DUBAI (Reuters) -Al Qaeda leader Osama bin Laden said the West’s shunning of the Hamas-led Palestinian government showed it was waging a “Crusader-Zionist war” on Muslims, according to an audiotape attributed to him and aired on Sunday.
People in the West share responsibility for their countries’ “war against Islam,” said the speaker, who sounded like bin Laden, on the tape broadcast on Al Jazeera television.
The Saudi-born militant said the Darfur crisis in western Sudan and Western efforts to isolate the Palestinian government since Hamas won January elections were part of this campaign.
“Their rejection of Hamas affirms that it is a Crusader-Zionist war against Muslims,” bin Laden said.
In the brief excerpts of the tape that Al Jazeera aired, he did not repeat his assertion in an audiotape issued in January that al Qaeda was preparing attacks in the United States but was open to a conditional truce with Americans.
But his remarks about the complicity of Westerners in the policies of their governments appeared to be an argument that they were fair game for revenge attacks by militants.
“The war is a responsibility shared between the people and the governments. The war goes on and the people are renewing their allegiance to its rulers and masters,” bin Laden said.
“They send their sons to armies to fight us and they continue their financial and moral support while our countries are burned and our houses are bombed and our people are killed.”
The Qaeda leader, on the run since the U.S. campaign to oust Afghanistan’s Taliban government in 2001 after the September 11 attacks, said Western leaders had ignored his truce offers.

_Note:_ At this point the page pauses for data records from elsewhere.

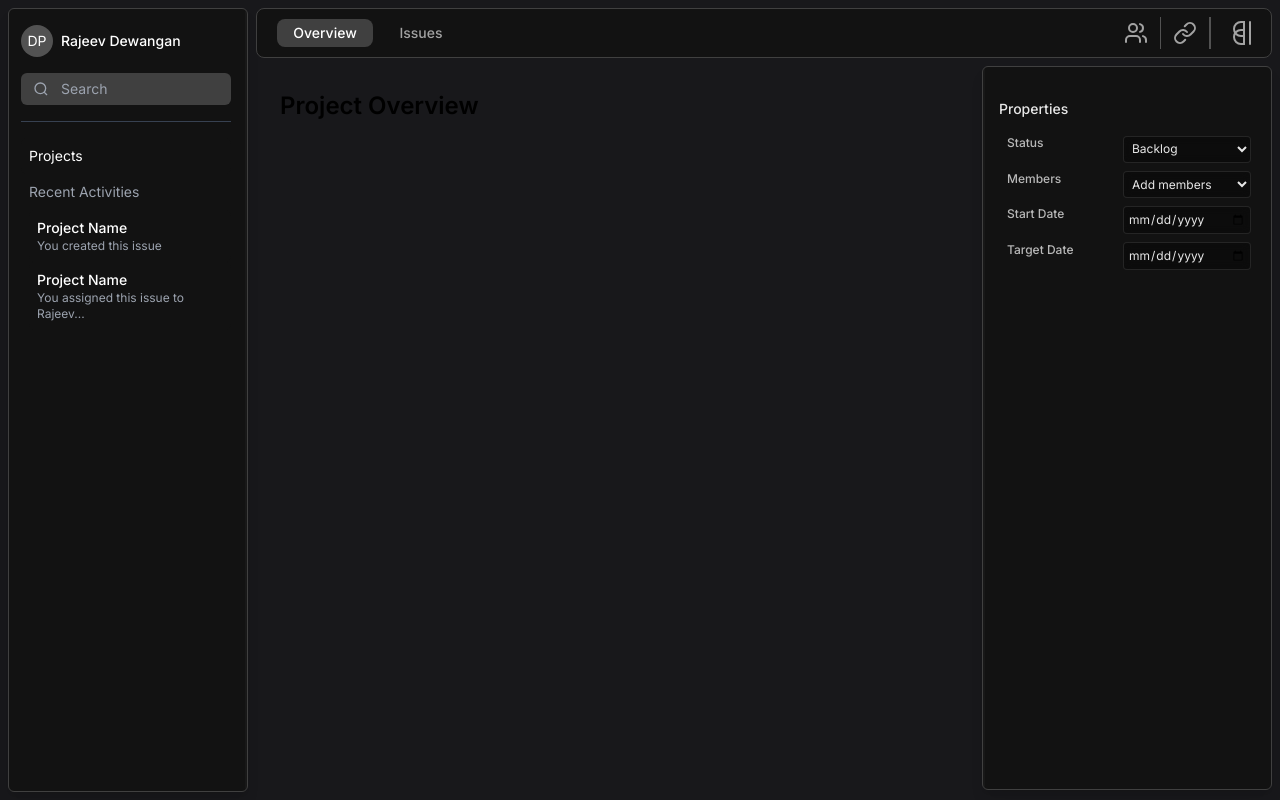
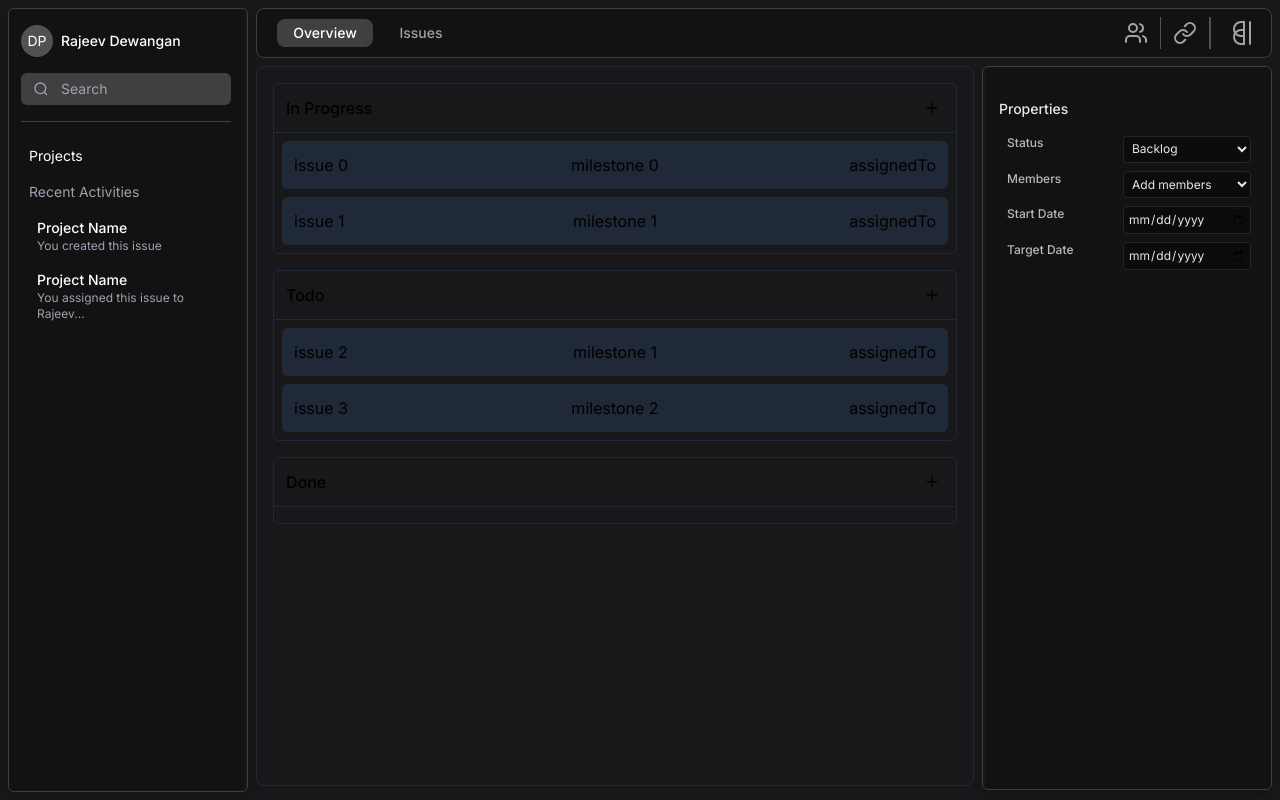
Before and after one commit to BromineTech/BromineTech, a Next.js app in the folder client/: page / in a window 1280 px wide. Built offline with nearby package versions, Linux system fonts and the light colour scheme.

Commit message:
IssueTracker added

```diff
--- a/client/app/page.tsx
+++ b/client/app/page.tsx
@@ -7,6 +7,7 @@ import Navbar from '@/components/Navbar';
 import { PropertiesSidebar } from "@/components/PropertiesSidebar"
 import Image from "next/image";
 import { redirect } from "next/navigation";
+import IssueTracker from "@/components/IssueTracker";
 export default function Home() {
   const [open, setOpen] = useState(false);
   const [isPropertiesOpen, setIsPropertiesOpen] = useState(true);
@@ -31,9 +32,12 @@ export default function Home() {
         {/* Content Area with Properties Sidebar */}
         <div className="flex flex-1">
           {/* Main Content Section */}
-          <div className="flex-1 p-6">
+          <div className="flex-1 pr-2 pb-50">
+            <IssueTracker />
+          </div>
+          {/* <div className="flex-1 p-6">
             <h1 className="text-2xl font-semibold">Project Overview</h1>
-          </div>
+          </div> */}
 
           {/* Properties Sidebar (Only shown when toggled) */}
           {isPropertiesOpen && (
--- /dev/null
+++ b/client/components/IssueCard.tsx
@@ -0,0 +1,18 @@
+type IssueCardProps = {
+    issue: {
+      id: number
+      title: string
+      milestone: number
+      assignedTo: string
+    }
+  }
+
+  export default function IssueCard({ issue }: IssueCardProps) {
+    return (
+      <div className="bg-gray-800 rounded-md p-3 grid grid-cols-3 gap-2">
+        <div>{issue.title}</div>
+        <div className="text-center">milestone {issue.milestone}</div>
+        <div className="text-right">{issue.assignedTo}</div>
+      </div>
+    )
+  }
--- /dev/null
+++ b/client/components/IssueModal.tsx
@@ -0,0 +1,80 @@
+"use client"
+
+import { useState } from "react"
+
+// Props for the modal
+type IssueModalProps = {
+  isOpen: boolean
+  onClose: () => void
+  onSubmit: (issue: { title: string; milestone: number; assignedTo: string }) => void
+}
+
+export default function IssueModal({ isOpen, onClose, onSubmit }: IssueModalProps) {
+  const [issueName, setIssueName] = useState("")
+  const [description, setDescription] = useState("")
+  const [assignee, setAssignee] = useState("assignedTo")
+
+  if (!isOpen) return null
+
+  const handleSubmit = () => {
+    if (!issueName.trim()) return
+
+    onSubmit({
+      title: issueName,
+      milestone: 0,
+      assignedTo: assignee,
+    })
+
+    // Reset form
+    setIssueName("")
+    setDescription("")
+  }
+
+  return (
+    <div className="fixed inset-0 bg-black/70 flex items-center justify-center z-50">
+      <div className="bg-black border border-gray-800 rounded-md w-full max-w-md p-6 space-y-6">
+        <div className="space-y-4">
+          <div>
+            <input
+              type="text"
+              placeholder="Issue Name"
+              value={issueName}
+              onChange={(e) => setIssueName(e.target.value)}
+              className="bg-transparent border-b border-gray-600 rounded-none px-0 h-10 text-lg focus-visible:ring-0 focus-visible:border-gray-400 w-full"
+            />
+          </div>
+
+          <div>
+            <textarea
+              placeholder="Description"
+              value={description}
+              onChange={(e) => setDescription(e.target.value)}
+              className="bg-transparent border-b border-gray-600 rounded-none px-0 min-h-24 resize-none focus-visible:ring-0 focus-visible:border-gray-400 w-full"
+            />
+          </div>
+
+          <div className="pt-4">
+            <button
+              className="rounded-md border border-gray-700 text-white px-4 py-2"
+              onClick={() => setAssignee("assignedTo")}
+            >
+              Assignee
+            </button>
+          </div>
+        </div>
+
+        <div className="flex justify-end">
+          <button
+            className="rounded-md border border-gray-700 bg-transparent hover:bg-gray-800 px-4 py-2"
+            onClick={handleSubmit}
+          >
+            Create Issue
+          </button>
+        </div>
+      </div>
+
+      {/* Backdrop click to close */}
+      <div className="absolute inset-0 -z-10" onClick={onClose} />
+    </div>
+  )
+}
--- /dev/null
+++ b/client/components/IssueTracker.tsx
@@ -0,0 +1,106 @@
+"use client"
+
+import { useState } from "react"
+import { Plus } from "lucide-react"
+import IssueModal from "./IssueModal"
+import IssueCard from "./IssueCard"
+
+// Types for our data structure
+type Issue = {
+  id: number
+  title: string
+  milestone: number
+  assignedTo: string
+}
+
+type Column = {
+  id: string
+  title: string
+  issues: Issue[]
+}
+
+export default function IssueTracker() {
+  // State for columns and issues
+  const [columns, setColumns] = useState<Column[]>([
+    {
+      id: "in-progress",
+      title: "In Progress",
+      issues: [
+        { id: 0, title: "issue 0", milestone: 0, assignedTo: "assignedTo" },
+        { id: 1, title: "issue 1", milestone: 1, assignedTo: "assignedTo" },
+      ],
+    },
+    {
+      id: "todo",
+      title: "Todo",
+      issues: [
+        { id: 2, title: "issue 2", milestone: 1, assignedTo: "assignedTo" },
+        { id: 3, title: "issue 3", milestone: 2, assignedTo: "assignedTo" },
+      ],
+    },
+    {
+      id: "done",
+      title: "Done",
+      issues: [],
+    },
+  ])
+
+  // State for modal
+  const [isModalOpen, setIsModalOpen] = useState(false)
+  const [activeColumn, setActiveColumn] = useState<string | null>(null)
+
+  // Function to open modal for a specific column
+  const openModal = (columnId: string) => {
+    setActiveColumn(columnId)
+    setIsModalOpen(true)
+  }
+
+  // Function to add a new issue
+  const addIssue = (issue: Omit<Issue, "id">) => {
+    if (!activeColumn) return
+
+    setColumns(
+      columns.map((column) => {
+        if (column.id === activeColumn) {
+          const newId = Math.max(0, ...column.issues.map((i) => i.id)) + 1
+          return {
+            ...column,
+            issues: [...column.issues, { ...issue, id: newId }],
+          }
+        }
+        return column
+      }),
+    )
+
+    setIsModalOpen(false)
+  }
+
+  return (
+    <div className="border border-gray-800 rounded-lg max-w-5xl mx-auto h-[90vh] flex flex-col">
+      {/* Columns - Vertically Stacked */}
+      <div className="space-y-4 p-4 flex-1 overflow-y-auto no-scrollbar">
+        {columns.map((column) => (
+          <div key={column.id} className="border border-gray-800 rounded-md flex flex-col">
+            <div className="flex justify-between items-center p-3 border-b border-gray-800">
+              <h3 className="font-medium">{column.title}</h3>
+              <button
+                className="h-6 w-6 flex items-center justify-center rounded-full hover:bg-gray-700 transition"
+                onClick={() => openModal(column.id)}
+              >
+                <Plus className="h-4 w-4" />
+              </button>
+            </div>
+            <div className="p-2 space-y-2 flex-1 overflow-y-auto no-scrollbar">
+              {column.issues.map((issue) => (
+                <IssueCard key={issue.id} issue={issue} />
+              ))}
+            </div>
+          </div>
+        ))}
+      </div>
+
+      {/* Issue creation modal */}
+      <IssueModal isOpen={isModalOpen} onClose={() => setIsModalOpen(false)} onSubmit={addIssue} />
+    </div>
+  );
+}
--- a/client/components/ProjectTiles.tsx
+++ b/client/components/ProjectTiles.tsx
@@ -77,8 +77,8 @@ export function ProjectDashboard() {
   }
 
   return (
-    <div className="flex-1 p-6 overflow-auto">
-      <div className="max-w-7xl mx-auto">
+    <div className="flex-1 px-2 py-6 overflow-auto">
+      <div className="max-w-8xl mx-auto">
         <div className="flex justify-between items-center mb-6">
           <h1 className="text-2xl font-medium text-white">Your Projects</h1>
           <button
```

“They do not want a truce unless it is from our side only … they insist on continuing their Crusader campaign against our nation and to loot our wealth,” bin Laden said.
He urged militants to prepare for a long struggle in Darfur. The United States is pressing for U.N. sanctions against the Sudanese government for its part in the conflict.
“I call on mujahideen and their supporters in Sudan … and the (Arabian) Peninsula to prepare all that is necessary to wage a long-term war against the Crusaders in western Sudan,” bin Laden said, accusing the West of seeking to divide Sudan.
An Islamist government in Khartoum hosted bin Laden for several years in the 1990s.
The Darfur conflict erupted in 2003 when mostly non-Arab tribes revolted, accusing the Arab-led government of neglect.
Khartoum retaliated by arming mainly Arab militia, known as Janjaweed, who began a campaign of murder, rape and plunder that drove more than 2 million villagers into squalid camps in Darfur and in neighboring Chad. Khartoum denies responsibility.
Bin Laden also called for boycotting the United States and European countries over the controversial cartoons lampooning Islam’s Prophet Mohammad first published by a Danish newspaper.
“Bin Laden urged in his tape that solidarity for the Prophet … should continue by widening the boycott to include the United States and European nations that supported Denmark,” Al Jazeera said.
“He also demanded that those who offended the Prophet … be hand over for trial to al Qaeda,” it said.